(Stored data entries)
----------------
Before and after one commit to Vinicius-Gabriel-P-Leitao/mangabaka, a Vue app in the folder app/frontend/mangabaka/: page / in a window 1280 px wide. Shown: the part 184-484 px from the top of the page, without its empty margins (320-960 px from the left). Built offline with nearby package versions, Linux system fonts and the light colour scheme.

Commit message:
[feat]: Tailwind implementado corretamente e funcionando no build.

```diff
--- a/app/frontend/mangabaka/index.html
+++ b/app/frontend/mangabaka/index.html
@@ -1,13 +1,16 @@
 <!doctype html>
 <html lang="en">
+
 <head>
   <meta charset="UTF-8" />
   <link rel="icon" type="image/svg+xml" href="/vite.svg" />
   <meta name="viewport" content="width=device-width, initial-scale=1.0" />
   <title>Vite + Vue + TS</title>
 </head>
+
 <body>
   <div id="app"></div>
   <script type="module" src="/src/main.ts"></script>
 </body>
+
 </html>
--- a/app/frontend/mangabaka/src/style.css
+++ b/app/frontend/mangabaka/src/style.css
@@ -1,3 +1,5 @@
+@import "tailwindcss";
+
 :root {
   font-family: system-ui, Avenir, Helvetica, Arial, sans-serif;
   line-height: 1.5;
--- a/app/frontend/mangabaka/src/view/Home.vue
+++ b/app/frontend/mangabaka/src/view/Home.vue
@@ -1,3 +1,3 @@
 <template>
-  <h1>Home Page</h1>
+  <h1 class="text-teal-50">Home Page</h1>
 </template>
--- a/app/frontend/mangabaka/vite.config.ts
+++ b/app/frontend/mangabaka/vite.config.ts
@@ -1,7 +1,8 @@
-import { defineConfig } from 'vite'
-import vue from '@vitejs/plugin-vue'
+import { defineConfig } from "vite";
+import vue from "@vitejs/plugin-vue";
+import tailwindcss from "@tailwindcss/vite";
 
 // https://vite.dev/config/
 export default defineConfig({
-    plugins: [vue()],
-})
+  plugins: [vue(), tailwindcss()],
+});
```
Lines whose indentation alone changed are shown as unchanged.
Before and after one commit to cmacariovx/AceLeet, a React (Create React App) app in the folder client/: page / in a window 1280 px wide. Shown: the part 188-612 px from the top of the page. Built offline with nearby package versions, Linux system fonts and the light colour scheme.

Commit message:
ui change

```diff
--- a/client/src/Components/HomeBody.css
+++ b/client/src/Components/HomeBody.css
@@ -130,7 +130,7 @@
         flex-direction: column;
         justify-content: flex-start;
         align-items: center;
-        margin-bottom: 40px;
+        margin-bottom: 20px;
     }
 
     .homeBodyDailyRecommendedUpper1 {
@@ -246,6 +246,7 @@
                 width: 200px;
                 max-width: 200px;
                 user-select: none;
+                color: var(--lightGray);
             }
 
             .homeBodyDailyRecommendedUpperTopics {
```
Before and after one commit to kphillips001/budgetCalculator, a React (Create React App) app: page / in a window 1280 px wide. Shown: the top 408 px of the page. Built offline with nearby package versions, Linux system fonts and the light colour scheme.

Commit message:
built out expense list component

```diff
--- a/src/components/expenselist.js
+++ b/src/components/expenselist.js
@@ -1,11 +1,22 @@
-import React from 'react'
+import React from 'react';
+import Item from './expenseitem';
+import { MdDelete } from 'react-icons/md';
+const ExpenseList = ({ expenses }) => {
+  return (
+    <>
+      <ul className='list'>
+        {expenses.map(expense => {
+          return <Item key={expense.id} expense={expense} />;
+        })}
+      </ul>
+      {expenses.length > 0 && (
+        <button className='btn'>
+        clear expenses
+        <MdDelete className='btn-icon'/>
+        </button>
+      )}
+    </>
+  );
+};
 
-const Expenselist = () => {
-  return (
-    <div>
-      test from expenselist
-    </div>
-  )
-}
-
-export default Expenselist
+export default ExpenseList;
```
----------------
Send back the complete set of entries, exactly as shown above.

- **RESPONSE FOR THIS EXERCISE**
Before and after one commit to Vinicius-Gabriel-P-Leitao/mangabaka, a Vue app in the folder app/frontend/mangabaka/: page / in a window 1280 px wide. Shown: the part 184-484 px from the top of the page, without its empty margins (320-960 px from the left). Built offline with nearby package versions, Linux system fonts and the light colour scheme.

Commit message:
[feat]: Tailwind implementado corretamente e funcionando no build.

```diff
--- a/app/frontend/mangabaka/index.html
+++ b/app/frontend/mangabaka/index.html
@@ -1,13 +1,16 @@
 <!doctype html>
 <html lang="en">
+
 <head>
   <meta charset="UTF-8" />
   <link rel="icon" type="image/svg+xml" href="/vite.svg" />
   <meta name="viewport" content="width=device-width, initial-scale=1.0" />
   <title>Vite + Vue + TS</title>
 </head>
+
 <body>
   <div id="app"></div>
   <script type="module" src="/src/main.ts"></script>
 </body>
+
 </html>
--- a/app/frontend/mangabaka/src/style.css
+++ b/app/frontend/mangabaka/src/style.css
@@ -1,3 +1,5 @@
+@import "tailwindcss";
+
 :root {
   font-family: system-ui, Avenir, Helvetica, Arial, sans-serif;
   line-height: 1.5;
--- a/app/frontend/mangabaka/src/view/Home.vue
+++ b/app/frontend/mangabaka/src/view/Home.vue
@@ -1,3 +1,3 @@
 <template>
-  <h1>Home Page</h1>
+  <h1 class="text-teal-50">Home Page</h1>
 </template>
--- a/app/frontend/mangabaka/vite.config.ts
+++ b/app/frontend/mangabaka/vite.config.ts
@@ -1,7 +1,8 @@
-import { defineConfig } from 'vite'
-import vue from '@vitejs/plugin-vue'
+import { defineConfig } from "vite";
+import vue from "@vitejs/plugin-vue";
+import tailwindcss from "@tailwindcss/vite";
 
 // https://vite.dev/config/
 export default defineConfig({
-    plugins: [vue()],
-})
+  plugins: [vue(), tailwindcss()],
+});
```
Lines whose indentation alone changed are shown as unchanged.
Before and after one commit to cmacariovx/AceLeet, a React (Create React App) app in the folder client/: page / in a window 1280 px wide. Shown: the part 188-612 px from the top of the page. Built offline with nearby package versions, Linux system fonts and the light colour scheme.

Commit message:
ui change

```diff
--- a/client/src/Components/HomeBody.css
+++ b/client/src/Components/HomeBody.css
@@ -130,7 +130,7 @@
         flex-direction: column;
         justify-content: flex-start;
         align-items: center;
-        margin-bottom: 40px;
+        margin-bottom: 20px;
     }
 
     .homeBodyDailyRecommendedUpper1 {
@@ -246,6 +246,7 @@
                 width: 200px;
                 max-width: 200px;
                 user-select: none;
+                color: var(--lightGray);
             }
 
             .homeBodyDailyRecommendedUpperTopics {
```
Before and after one commit to kphillips001/budgetCalculator, a React (Create React App) app: page / in a window 1280 px wide. Shown: the top 408 px of the page. Built offline with nearby package versions, Linux system fonts and the light colour scheme.

Commit message:
built out expense list component

```diff
--- a/src/components/expenselist.js
+++ b/src/components/expenselist.js
@@ -1,11 +1,22 @@
-import React from 'react'
+import React from 'react';
+import Item from './expenseitem';
+import { MdDelete } from 'react-icons/md';
+const ExpenseList = ({ expenses }) => {
+  return (
+    <>
+      <ul className='list'>
+        {expenses.map(expense => {
+          return <Item key={expense.id} expense={expense} />;
+        })}
+      </ul>
+      {expenses.length > 0 && (
+        <button className='btn'>
+        clear expenses
+        <MdDelete className='btn-icon'/>
+        </button>
+      )}
+    </>
+  );
+};
 
-const Expenselist = () => {
-  return (
-    <div>
-      test from expenselist
-    </div>
-  )
-}
-
-export default Expenselist
+export default ExpenseList;
```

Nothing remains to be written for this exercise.